▶ [EXERCISE] Scan the records below and report how many lines contain the word "import", giving the number by itself.

▶ [DATA SECTION]
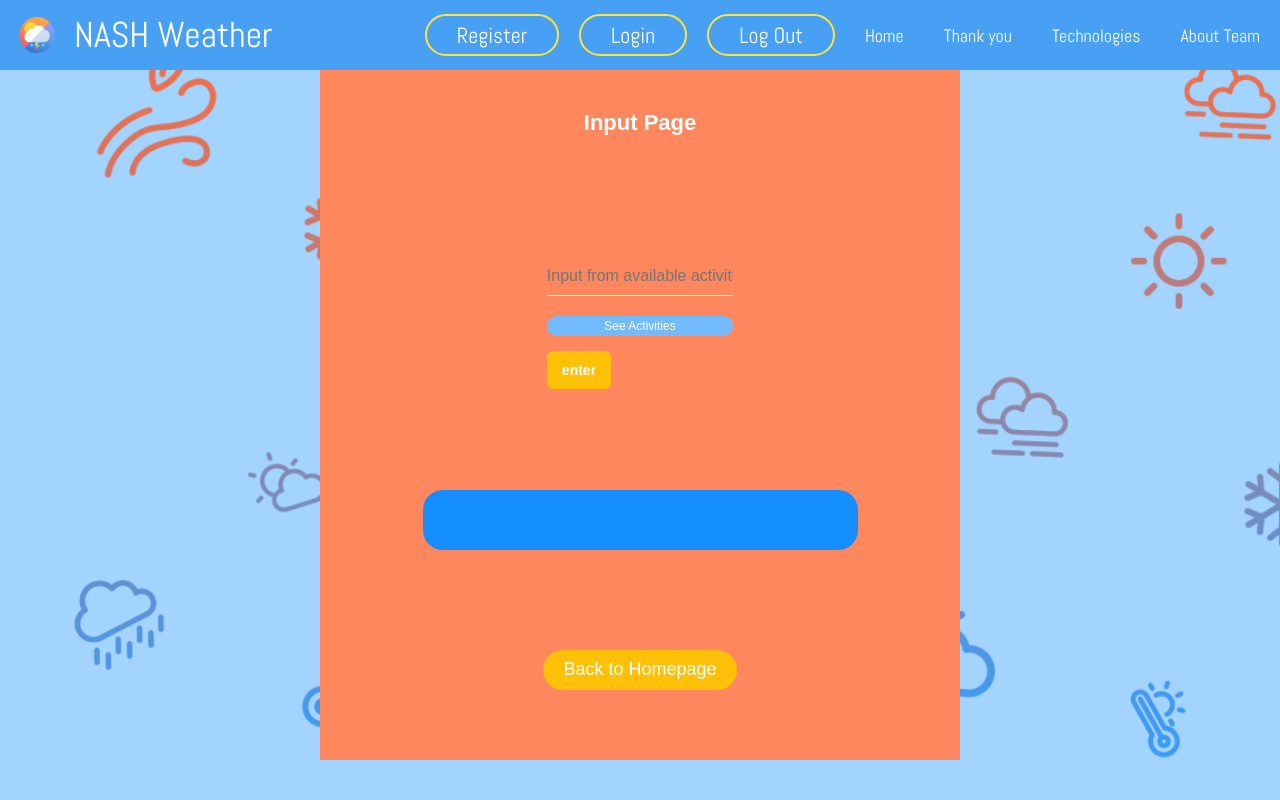
After one commit to Arctican4Real/NASH-Weather, a Flask app: page /in_out in a window 1280 px wide. The commit adds this page. Run offline with Flask 2, Linux system fonts and the light colour scheme; some libraries are stand-ins or nearby versions; some web fonts are replaced.

```diff
--- a/market/routes.py
+++ b/market/routes.py
@@ -2,6 +2,20 @@ from flask import Flask, render_template, request, redirect, url_for, session
 from flask_mysqldb import MySQL
 import MySQLdb.cursors
 import re
+import requests
+import googlemaps
+from googlemaps import places
+from datetime import datetime
+import pprint
+
+# Geocoding an address
+
+
+
+
+
+
+
 app = Flask(__name__)
 app.config['MYSQL_HOST'] = 'localhost'
 app.config['MYSQL_USER'] = 'root'
@@ -11,13 +25,19 @@ app.config['SECRET_KEY'] = '422434344re5ttrhttyyty'
 
 mysql = MySQL(app)
 @app.route('/')
-@app.route('/index')
+@app.route('/home')
 def index():
     return render_template('index.html')
+
 
 @app.route('/about-team')
 def about_team():
     return render_template('about-team.html')
+@app.route('/thank-you')
+def thankyou():
+
+
+        return render_template('thankyou.html')
 
 
 
@@ -33,6 +53,7 @@ def login():
     # Check if account exists using MySQL
         cursor = mysql.connection.cursor(MySQLdb.cursors.DictCursor)
         cursor.execute('SELECT * FROM user WHERE username = %s AND password = %s', (username1, password1,))
+
         # Fetch one record and return result
         account = cursor.fetchone()
         # If account exists in accounts table in out database
@@ -41,6 +62,7 @@ def login():
             session['loggedin'] = True
             session['user_id'] = account['user_id']
             session['username'] = account['username']
+            session['city'] = account['city']
             # Redirect to home page
             print("logged in ")
             msg = 'Logged in successfully!'
@@ -104,3 +126,247 @@ def logout():
     session.pop('city', None)
     # Redirect to login page
     return redirect(url_for('index'))
+
+@app.route('/in_out', methods=['GET', 'POST'])
+def in_out():
+    day_answer = ""
+    date_answer = ""
+    user_places = ""
+    if request.method == 'POST' and 'activities' in request.form :
+        API_KEY = 'AIzaSyBAUMU9qR_LunUtnYBjGvGCnUQiskMSM6s'
+        gmaps = googlemaps.Client(key=API_KEY)
+
+        user_active = request.form['activities']
+        api_key = "8776f806b932063c168f0b4c30df78fd"
+        city_name =session['city']
+        url = f'https://api.openweathermap.org/data/2.5/weather?q={city_name}&appid={api_key}'
+
+
+        req = requests.get(url)
+        data = req.json()
+
+        name = data['name']
+        lon = data['coord']['lon']
+        lat = data['coord']['lat']
+
+
+        exclude = "hourly,minutely,current,alerts"
+        url2 = "https://api.openweathermap.org/data/2.5/onecall?lat=%s&lon=%s&exclude=%s&appid=%s&units=metric" % (
+        lat, lon, exclude, api_key)
+        print(url2)
+
+        req2 = requests.get(url2)
+        data2 = req2.json()
+
+        temp = []
+        clouds = []
+        date = []
+
+        for index in range(1, 4):
+            temp.append(data2["daily"][index]["temp"]["day"])
+            clouds.append(data2['daily'][index]['clouds'])
+
+            date.append(data2['daily'][index]['dt'])
+
+
+
+        weather = []
+        temper = []
+        for i in clouds:
+            if 0 <= i <= 25:
+                weather.append('high intensity')
+            elif 25 < i <= 84:
+                weather.append('medium intensity')
+            elif 84 < i <= 100:
+                weather.append('low intensity')
+        for j in temp:
+            if 0 <= j <= 10:
+                temper.append('low intensity')
+            elif 10 < j <= 22:
+                temper.append('medium intensity')
+            elif j > 22:
+                temper.append('high intensity')
+
+        level1, level2, level3 = weather
+        level4, level5, level6 = temper
+
+
+        high_string = 'high'
+        medium_string = 'medium'
+
+        temp_intense = []
+
+        if high_string in level1 or level4:
+            temp_intense.append('high int')
+        elif medium_string in level1 or level4:
+            temp_intense.append('med int')
+        else:
+            temp_intense.append('low int')
+
+        if high_string in level5:
+            temp_intense.append('high int')
+        elif high_string in level2:
+            temp_intense.append('high int')
+        elif medium_string in level5:
+            temp_intense.append('medium int')
+        elif medium_string in level5:
+            temp_intense.append('medium int')
+        else:
+            temp_intense.append("low int")
+
+        if high_string in level6:
+            temp_intense.append('high int')
+        elif high_string in level3:
+            temp_intense.append('high int')
+        elif medium_string in level6:
+            temp_intense.append('medium int')
+        elif medium_string in level3:
+            temp_intense.append('medium int')
+        else:
+            temp_intense.append("low int")
+
+        int1, int2, int3 = temp_intense
+
+        activities = ['Football', 'Tennis', 'Baseball', 'Basketball', 'Running', 'Hurdling'
+                                                                                 'Amusement Park', 'Cycling', 'Boating',
+                      'Camping', 'Hiking', 'Beach',
+                      'Bowling', 'Shopping', 'Eating Out', 'Indoor Swimming', 'Museums', 'Gym']
+
+        high_int = []
+        medium_int = []
+        low_int = []
+
+
+        for active in activities:
+            if user_active == active:
+                if active == 'Football' or active == 'Tennis' or active == 'Baseball' or active == 'Basketball' or active == 'Running' or active == 'Hurdling':
+                    low_int.append(active)
+                elif active == 'Amusement Park' or active == 'Beach' or active == 'Cycling' or active == 'Boating' or active == 'Camping' or active == 'Hiking':
+                    medium_int.append(active)
+                elif active == 'Bowling' or active == 'Shopping' or active == 'Eating Out' or active == 'Indoor Swimming' or active == 'Museums' or active == 'Gym':
+                    high_int.append(active)
+
+        day_answer = ""
+        date_answer = ""
+
+        for high_value in high_int:
+            if level4 == 'high intensity' and level5 == 'high intensity':
+                day_answer = temp[0]
+
+                date_answer = date[0]
+
+            elif level5 == 'high intensity' and level6 == 'high intensity':
+                day_answer = temp[1]
+
+                date_answer = date[1]
+
+            elif level6 == 'high intensity' and level4 == 'high intensity':
+                day_answer = temp[2]
+
+                date_answer = date[2]
+
+            elif level4 == 'high intensity':
+
+                day_answer = temp[0]
+
+                date_answer = date[0]
+
+            elif level5 == 'high intensity':
+
+                day_answer = temp[1]
+
+                date_answer = date[1]
+
+            elif level6 == 'high intensity':
+
+                day_answer = temp[2]
+
+                date_answer = date[2]
+
+            else:
+                day_answer = "NO GOOD DAY FOR ACTIVITY"
+
+        for medium_value in medium_int:
+            if level4 == 'medium intensity' and level5 == 'medium intensity':
+                day_answer = temp[0]
+
+                date_answer = date[0]
+
+            elif level5 == 'medium intensity' and level6 == 'medium intensity':
+                day_answer = temp[1]
+
+                date_answer = date[1]
+
+            elif level6 == 'medium intensity' and level4 == 'medium intensity':
+                day_answer = temp[2]
+
+                date_answer = date[2]
+
+            elif level4 == 'medium intensity':
+
+                day_answer = temp[0]
+
+                date_answer = date[0]
+
+            elif level5 == 'medium intensity':
+
+                day_answer = temp[1]
+
+                date_answer = date[1]
+
+            elif level6 == 'medium intensity':
+
+                day_answer = temp[2]
+
+                date_answer = date[2]
+
+            else:
+                print('NO DAY GOOD FOR YOUR ACTIVITY')
+
+        for low_value in low_int:
+            if level4 == 'low intensity' and 5 == 'low intensity':
+
+                day_answer = temp[0]
+
+                date_answer = date[0]
+                print(date_answer)
+            elif level5 == 'low intensity' and level6 == 'low intensity':
+
+                day_answer = temp[1]
+
+                date_answer = date[1]
+
+            elif level6 == 'low intensity' and level4 == 'low intensity':
+
+                day_answer = temp[2]
+
+                date_answer = date[2]
+
+            elif level4 == 'low intensity':
+
+                day_answer = temp[0]
+
+                date_answer = date[0]
+
+            elif level5 == 'low intensity':
+
+                day_answer = temp[1]
+
+                date_answer = date[1]
+
+            elif level6 == 'low intensity':
+
+                day_answer = temp[2]
+
+                date_answer = date[2]
+
+            else:
+                day_answer = "NO GOOD DAY FOR ACTIVITY"
+
+            placese = gmaps.places_nearby(location=f'{lat},{lon}', radius=40000, open_now=False,
+                                          type='point_of_interest', keyword='Bowling')
+            user_places = ""
+            for index in range(1):
+                user_places = (placese["results"][index]["name"])
+
+    return render_template('in-out.html', day_answer= day_answer, date_answer=date_answer, user_places=user_places)
--- /dev/null
+++ b/market/static/css/in-out.css
@@ -0,0 +1,195 @@
+/*BoilerPlate*/
+/* *{
+    outline: 2px solid limegreen;
+} */
+
+*{
+    margin: 0px;
+    padding: 0px;
+    border : 0px;
+    box-sizing: border-box;
+    text-decoration: none;
+    color: black;
+
+}
+
+body, html{
+    height: 100%;
+    display: flex;
+    flex-direction: column;
+    height: 100vh;
+
+    scroll-behavior: smooth;
+}
+
+body{
+    background-color:#a3d3ff;
+    background-size:cover;
+    font-family:sans-serif;
+    margin:0;
+    padding:0;
+
+    background-image: url(./../../static/images/pattern.png);
+    background-repeat: repeat;
+    background-size: cover;
+  }
+
+/*Input Container*/
+  .inputCont{
+    width:50vw;
+    height:90vh;
+    background:#ff875e;
+    color:#fff;
+    top:50%;
+    left:50%;
+    position:absolute;
+    transform:translate(-50%,-50%);
+    box-sizing:border-box;
+    padding: 20px 30px;
+
+    display: flex;
+    flex-direction: column;
+    align-items: center;
+    justify-content: space-around;
+}
+
+/*Buttons*/
+#actBut, #submitBut, #backBut{
+  border:none;
+  outline:none;
+  height:40px;
+  background:#ffc107;
+  color:white;
+  font-size:18px;
+  border-radius:20px;
+  padding: 2px 20px;
+
+  display: flex;
+  align-items: center;
+  justify-content: center;
+}
+#submitBut:hover, #backBut:hover{
+  cursor:pointer;
+  background:#efb400;
+  color:white;
+}
+
+#actBut{
+    height:20px;
+    background:#72bbff;
+    color:white;
+    font-size:12px;
+    border-radius:20px;
+    padding: 2px 10px;
+
+    display: flex;
+    align-items: center;
+    justify-content: center;
+}
+
+#actBut:hover{
+    height:20px;
+    background:#148dff;
+    color:white;
+    font-size:12px;
+    border-radius:20px;
+    padding: 2px 10px;
+
+    display: flex;
+    align-items: center;
+    justify-content: center;
+}
+
+.submitButCont{
+    align-self: center;
+    margin-top: 40px;
+}
+
+/*Input tags*/
+#inputField{
+    width:100%;
+    margin-bottom:20px;
+}
+
+#inputField[type="text"]
+{
+    border:none;
+    border-bottom:1px solid #fff;
+    background:transparent;
+    outline:none;
+    height:40px;
+    color:#fff;
+    font-size:16px;
+}
+
+.loginBox input[type="submit"]
+{
+    border:none;
+    outline:none;
+    height:40px;
+    background:#ffc107;
+    color:white;
+    font-size:18px;
+    border-radius:20px;
+}
+
+/*Titles*/
+.inputTitle{
+    margin:0;
+    padding: 0 0 20px;
+    text-align:center;
+    font-size:22px;
+    color: white;
+    font-family: sans-serif;
+    font-weight: bold;
+  }
+
+  /*Activity input*/
+.containerInput{
+    display: flex;
+    flex-direction: column;
+    align-items: center;
+    justify-content: center;
+}
+
+.actInput{
+    display: flex;
+    width: 90%;
+    flex-direction: column;
+    align-items: flex-start;
+    justify-content: center;
+}
+
+.actButCont{
+    display: flex;
+}
+
+/*Output*/
+#output{
+    display: flex;
+    align-items:center ;
+    justify-content: space-around;
+    flex-direction: column;
+
+    gap: 10px;
+    width: 75%;
+
+    background-color: #148dff;
+    padding: 20px;
+    border-radius: 20px;
+}
+
+.placeName{
+    font-size:25px;
+    color: white;
+    font-family: sans-serif;
+    font-weight: bold;
+    align-self: flex-start;
+    text-decoration: underline;
+}
+
+.temp,.timeDate{
+    font-size:16px;
+    color: white;
+    font-family: sans-serif;
+}
--- a/market/templates/base.html
+++ b/market/templates/base.html
@@ -9,6 +9,7 @@
             {% endblock %}
         </title>
         <link rel="stylesheet" href="{{ url_for('static', filename='css/login.css') }}">
+        <link rel="stylesheet" href="{{ url_for('static', filename='css/in-out.css') }}">
         <link rel="stylesheet" href="{{ url_for('static', filename='css/register.css') }}">
         <meta name="description" content="An all-in-one weather-based planner for all your outdoor activities!">
         <meta name="viewport" content="width=device-width, initial-scale=1">
@@ -29,7 +30,7 @@
 
 
                     <li><a href="{{ url_for('index') }}">Home</a></li>
-                    <li><a href="#feat">Features</a></li>
+                    <li><a href="{{ url_for('thankyou') }}">Thank you</a></li>
                     <li><a href="#tech">Technologies</a></li>
 
                     <li><a href="{{ url_for('about_team') }}">About Team</a></li>
--- /dev/null
+++ b/market/templates/in-out.html
@@ -0,0 +1,33 @@
+{% extends 'base.html' %}
+{% block title %}
+Plan
+{% endblock %}
+{% block content %}
+    <div class="inputCont">
+
+            <div class="inputTitle">Input Page</div>
+
+            <div class="containerInput">
+                <div class="actInput">
+                    <form action="{{ url_for('in_out') }}" method="post" autocomplete="off">
+                        <input type="text" id="inputField" name="activities"placeholder="Input from available activities">
+                        <a id="actBut" href="activities">See Activities</a>
+                        <input type="submit" class="confirmButton" value="enter">
+                    </form>
+
+
+                     <div class="actButCont">
+
+                    </div>
+                </div>
+            </div>
+
+                <div id="output">
+                    <div class="placeName">{{user_places}}</div>
+                    <div class="temp">{{day_answer}}</div>
+                    <div class="timeDate"> {{date_answer}}</div>
+                </div>
+                <button id="backBut">Back to Homepage</button>
+            </div>
+    </div>
+{% endblock %}
--- a/market/templates/index.html
+++ b/market/templates/index.html
@@ -74,7 +74,7 @@ index
             <div class="ctaMain">
                 <div class="ctaCont">
                     <div class="ctaText">NASH Weather is easy to use, has a beautiful UI, and saves you time! Give NASH Weather a try now!</div>
-                    <li><a href ="{{ url_for('login') }}l" id="startButton">Plan Something!</a></li>
+                    <li><a href ="{{ url_for('in_out') }}" id="startButton">Plan Something!</a></li>
                 </div>
             </div>
 
--- a/market/templates/login.html
+++ b/market/templates/login.html
@@ -11,7 +11,7 @@ Login Page
      <h1>Login</h1>
      <form action="{{ url_for('login') }}" method="post" autocomplete="off">
         <p>Username</p>
-        <input class="usernameInput" type="text" name="username" placeholder="Enter Username">
+        <input class="usernameInput" type="text"  placeholder="Enter Username">
         <p>Password</p>
         <input class="passwordInput" type="password" name="password" placeholder="Enter Password">
          <div class="msg">{{ msg }}</div>
```
Also changed, not shown: market/static/css/thankyou.css (added, +92 -0 lines), market/templates/thankyou.html (added, +14 -0 lines).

▶ [EXERCISE SOLUTION] 9